%%
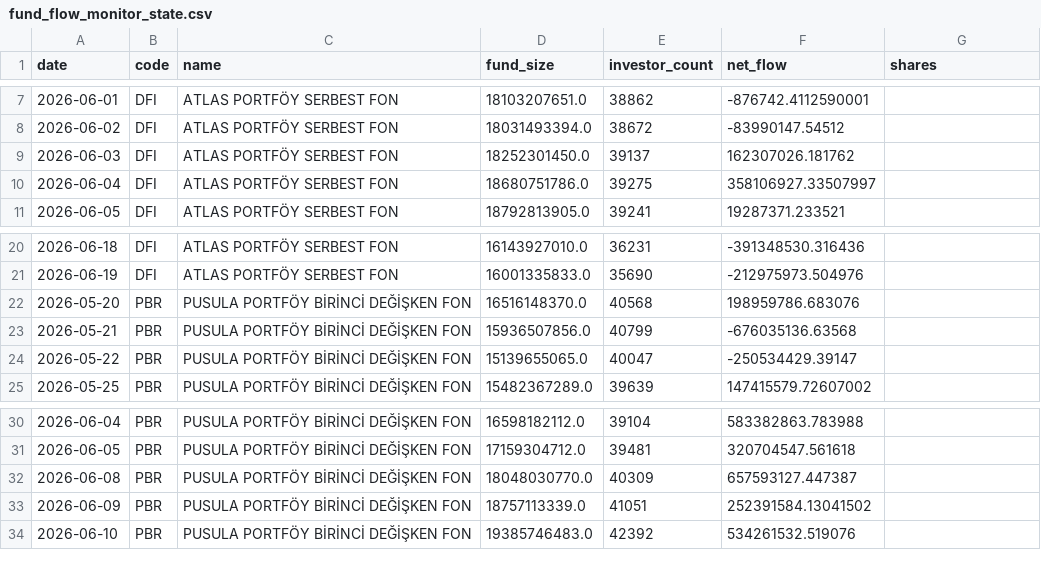
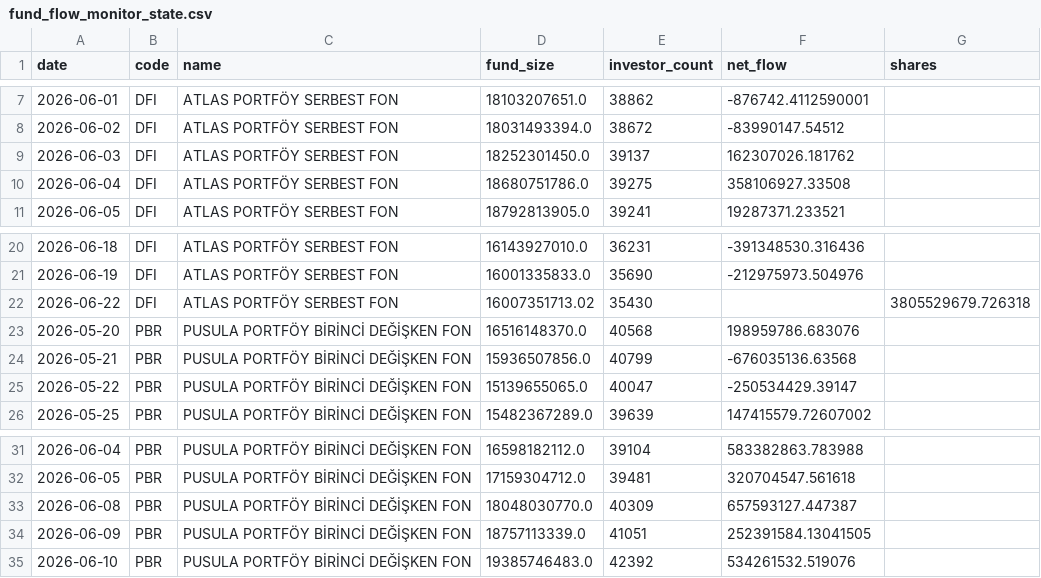
Before and after one commit to aalpkk/nox-project, a CSV file: output/fund_flow_monitor_state.csv, drawn as a sheet; only a part is shown, gaps mark what is left out; the diff covers the shown part only.

```diff
--- a/output/fund_flow_monitor_state.csv
+++ b/output/fund_flow_monitor_state.csv
@@ -9,3 +9,3 @@ date,code,name,fund_size,investor_count,net_flow,shares
 2026-06-03,DFI,ATLAS PORTFÖY SERBEST FON,18252301450.0,39137,162307026.181762,
-2026-06-04,DFI,ATLAS PORTFÖY SERBEST FON,18680751786.0,39275,358106927.33507997,
+2026-06-04,DFI,ATLAS PORTFÖY SERBEST FON,18680751786.0,39275,358106927.33508,
 2026-06-05,DFI,ATLAS PORTFÖY SERBEST FON,18792813905.0,39241,19287371.233521,
@@ -21,2 +21,3 @@ date,code,name,fund_size,investor_count,net_flow,shares
 2026-06-19,DFI,ATLAS PORTFÖY SERBEST FON,16001335833.0,35690,-212975973.504976,
+2026-06-22,DFI,ATLAS PORTFÖY SERBEST FON,16007351713.02,35430,,3805529679.726318
 2026-05-20,PBR,PUSULA PORTFÖY BİRİNCİ DEĞİŞKEN FON,16516148370.0,40568,198959786.683076,
@@ -32,3 +33,3 @@ date,code,name,fund_size,investor_count,net_flow,shares
 2026-06-08,PBR,PUSULA PORTFÖY BİRİNCİ DEĞİŞKEN FON,18048030770.0,40309,657593127.447387,
-2026-06-09,PBR,PUSULA PORTFÖY BİRİNCİ DEĞİŞKEN FON,18757113339.0,41051,252391584.13041502,
+2026-06-09,PBR,PUSULA PORTFÖY BİRİNCİ DEĞİŞKEN FON,18757113339.0,41051,252391584.13041505,
 2026-06-10,PBR,PUSULA PORTFÖY BİRİNCİ DEĞİŞKEN FON,19385746483.0,42392,534261532.519076,
```
Also changed, not shown: 3 added rows and 5 edited cells elsewhere in this file.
%%
PROBLEM TO SOLVE
Wherever "file" occurs in the records above, copy the line it sits in.

YOUR SOLUTION
Before and after one commit to aalpkk/nox-project, a CSV file: output/fund_flow_monitor_state.csv, drawn as a sheet; only a part is shown, gaps mark what is left out; the diff covers the shown part only.
Also changed, not shown: 3 added rows and 5 edited cells elsewhere in this file.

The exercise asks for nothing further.